#### Records provided

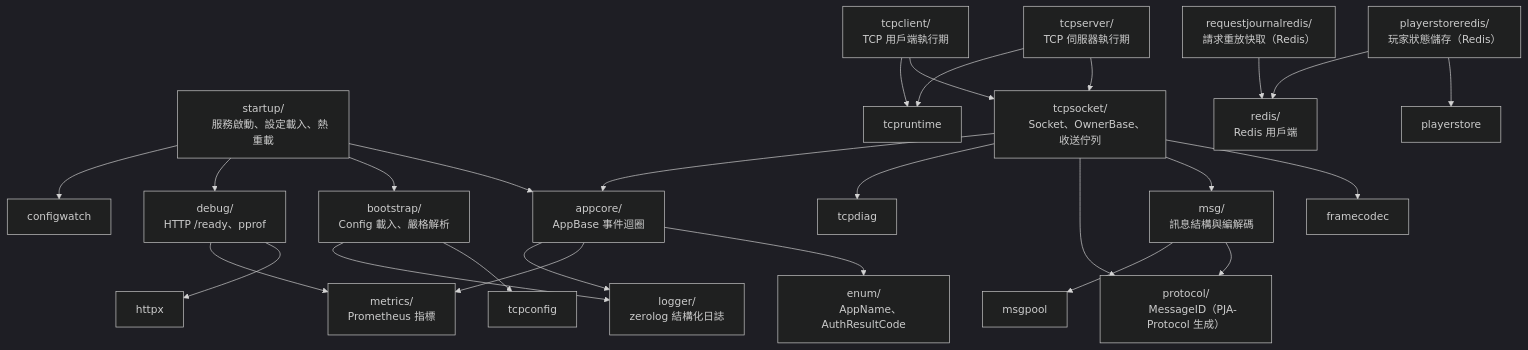
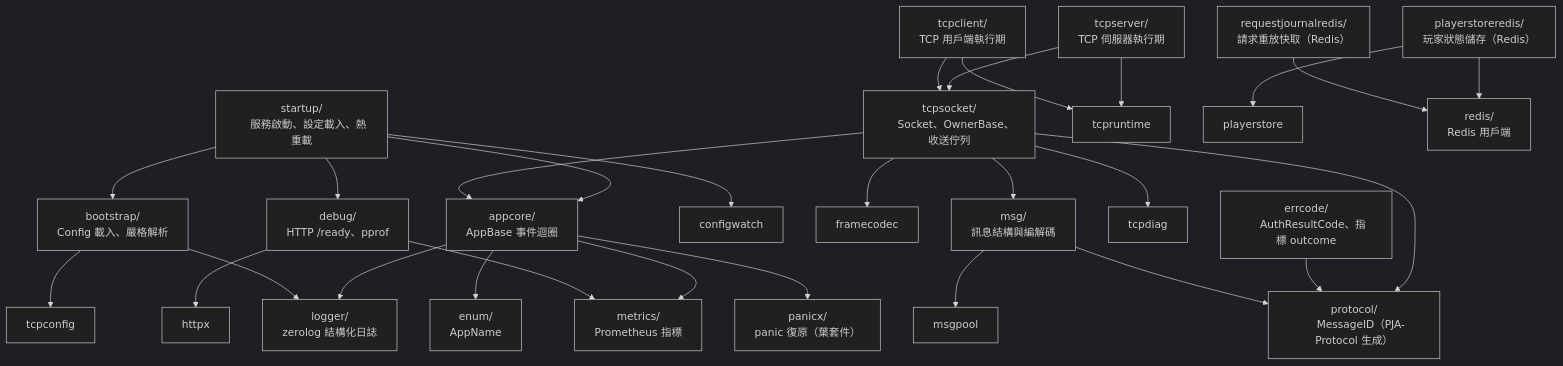
One commit to koebel0521/docs changed the second of 2 diagrams in 00-導讀/模組關係.md. Above: the diagram before and after it, drawn with Mermaid (dark theme). The commit also changed other lines of this file and 3 other files, not shown here.

````diff
--- a/00-導讀/模組關係.md
+++ b/00-導讀/模組關係.md
@@ -59,55 +59,61 @@
 ```mermaid
 graph TD
     startup["startup/
     服務啟動、設定載入、熱重載"] --> appcore
     startup --> bootstrap
     startup --> debug
     startup --> configwatch
 
     tcpserver["tcpserver/
     TCP 伺服器執行期"] --> tcpsocket
     tcpserver --> tcpruntime
     tcpclient["tcpclient/
     TCP 用戶端執行期"] --> tcpsocket
     tcpclient --> tcpruntime
     tcpsocket["tcpsocket/
     Socket、OwnerBase、收送佇列"] --> framecodec
     tcpsocket --> msg
     tcpsocket --> protocol
     tcpsocket --> tcpdiag
     tcpsocket --> appcore
 
     appcore["appcore/
     AppBase 事件迴圈"] --> enum
     appcore --> metrics
     appcore --> logger
+    appcore --> panicx
+
+    errcode["errcode/
+    AuthResultCode、指標 outcome"] --> protocol
 
     msg["msg/
     訊息結構與編解碼"] --> protocol
     msg --> msgpool
 
     bootstrap["bootstrap/
     Config 載入、嚴格解析"] --> tcpconfig
     bootstrap --> logger
 
     playerstoreredis["playerstoreredis/
     玩家狀態儲存（Redis）"] --> playerstore
     playerstoreredis --> redis
     requestjournalredis["requestjournalredis/
     請求重放快取（Redis）"] --> redis
 
     debug["debug/
     HTTP /ready、pprof"] --> httpx
     debug --> metrics
 
     redis["redis/
     Redis 用戶端"]
     metrics["metrics/
     Prometheus 指標"]
     logger["logger/
     zerolog 結構化日誌"]
     enum["enum/
-    AppName、AuthResultCode"]
+    AppName"]
+    panicx["panicx/
+    panic 復原（葉套件）"]
     protocol["protocol/
     MessageID（PJA-Protocol 生成）"]
 ```
````
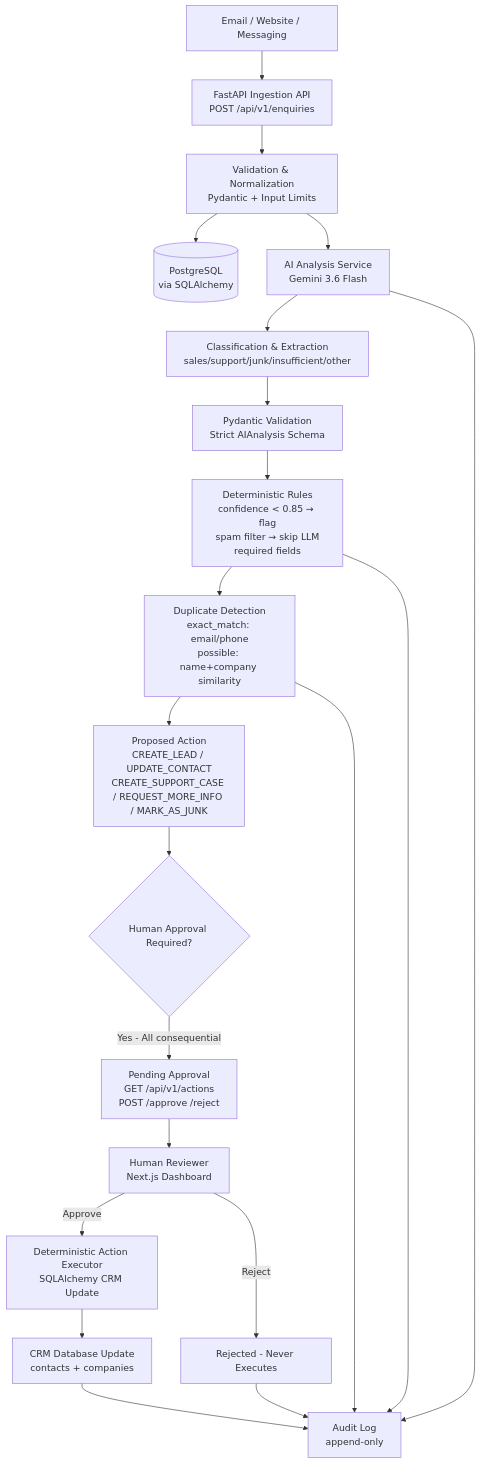
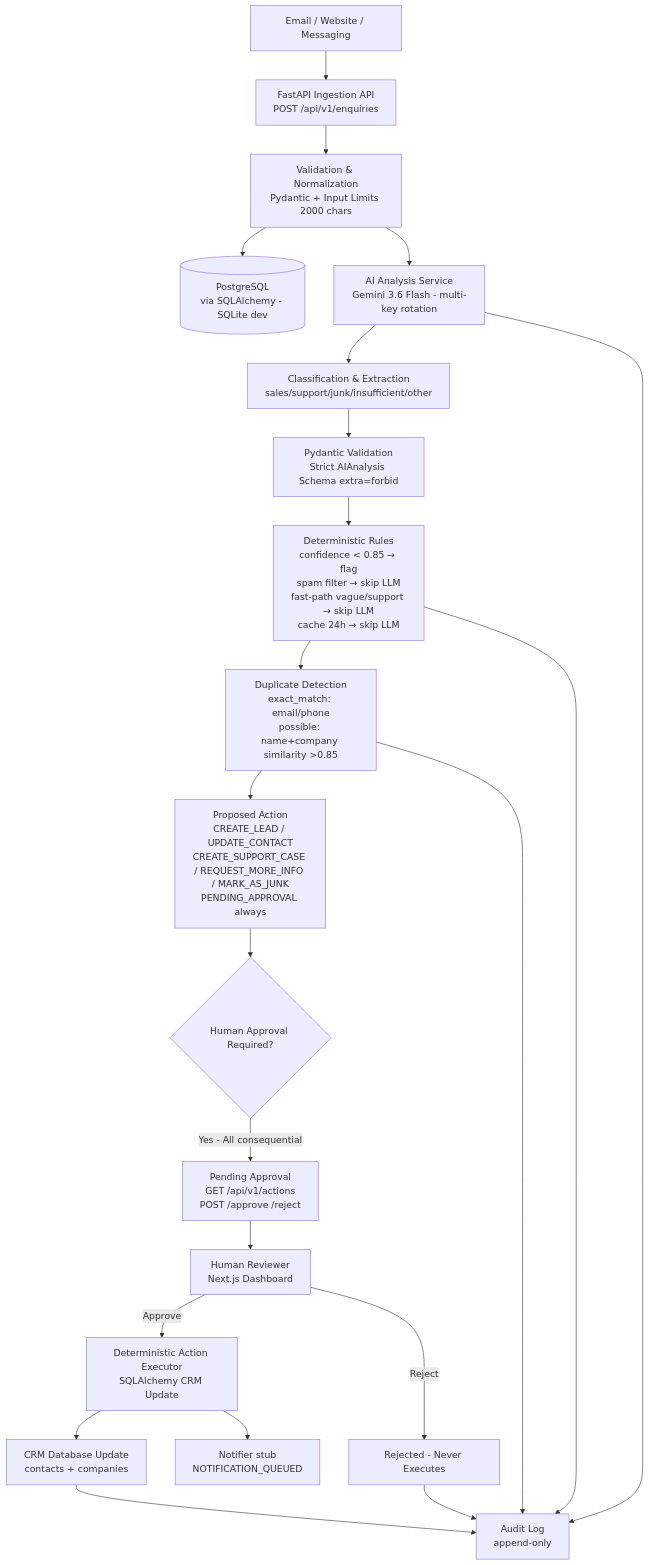
One commit to Alfikriangelo/InboxOps-AI-Intelligent-Email-Enquiry-Processing-with-Human-in-the-Loop-Controls changed the first of 2 diagrams in docs/architecture.md. Above: the diagram before and after it, drawn with Mermaid. The commit also changed other lines of this file and 25 other files, not shown here.

````diff
--- a/docs/architecture.md
+++ b/docs/architecture.md
@@ -13,23 +13,24 @@
 ```mermaid
 flowchart TD
     A[Email / Website / Messaging] --> B[FastAPI Ingestion API<br/>POST /api/v1/enquiries]
-    B --> C[Validation & Normalization<br/>Pydantic + Input Limits]
-    C --> D[(PostgreSQL<br/>via SQLAlchemy)]
-    C --> E[AI Analysis Service<br/>Gemini 3.6 Flash]
+    B --> C[Validation & Normalization<br/>Pydantic + Input Limits 2000 chars]
+    C --> D[(PostgreSQL<br/>via SQLAlchemy - SQLite dev)]
+    C --> E[AI Analysis Service<br/>Gemini 3.6 Flash - multi-key rotation]
     E --> F[Classification & Extraction<br/>sales/support/junk/insufficient/other]
-    F --> G[Pydantic Validation<br/>Strict AIAnalysis Schema]
-    G --> H[Deterministic Rules<br/>confidence < 0.85 → flag<br/>spam filter → skip LLM<br/>required fields]
-    H --> I[Duplicate Detection<br/>exact_match: email/phone<br/>possible: name+company similarity]
-    I --> J[Proposed Action<br/>CREATE_LEAD / UPDATE_CONTACT<br/>CREATE_SUPPORT_CASE / REQUEST_MORE_INFO / MARK_AS_JUNK]
+    F --> G[Pydantic Validation<br/>Strict AIAnalysis Schema extra=forbid]
+    G --> H[Deterministic Rules<br/>confidence < 0.85 → flag<br/>spam filter → skip LLM<br/>fast-path vague/support → skip LLM<br/>cache 24h → skip LLM]
+    H --> I[Duplicate Detection<br/>exact_match: email/phone<br/>possible: name+company similarity >0.85]
+    I --> J[Proposed Action<br/>CREATE_LEAD / UPDATE_CONTACT<br/>CREATE_SUPPORT_CASE / REQUEST_MORE_INFO / MARK_AS_JUNK<br/>PENDING_APPROVAL always]
     J --> K{Human Approval Required?}
     K -->|Yes - All consequential| L[Pending Approval<br/>GET /api/v1/actions<br/>POST /approve /reject]
     L --> M[Human Reviewer<br/>Next.js Dashboard]
     M -->|Approve| N[Deterministic Action Executor<br/>SQLAlchemy CRM Update]
     M -->|Reject| O[Rejected - Never Executes]
     N --> P[CRM Database Update<br/>contacts + companies]
+    N --> Q1[Notifier stub<br/>NOTIFICATION_QUEUED]
     O --> Q[Audit Log<br/>append-only]
     P --> Q
     E --> Q
     H --> Q
     I --> Q
 ```
````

########

Go through the data above line by line, count those that contain the string "tcpsocket", and reply with the count only.

7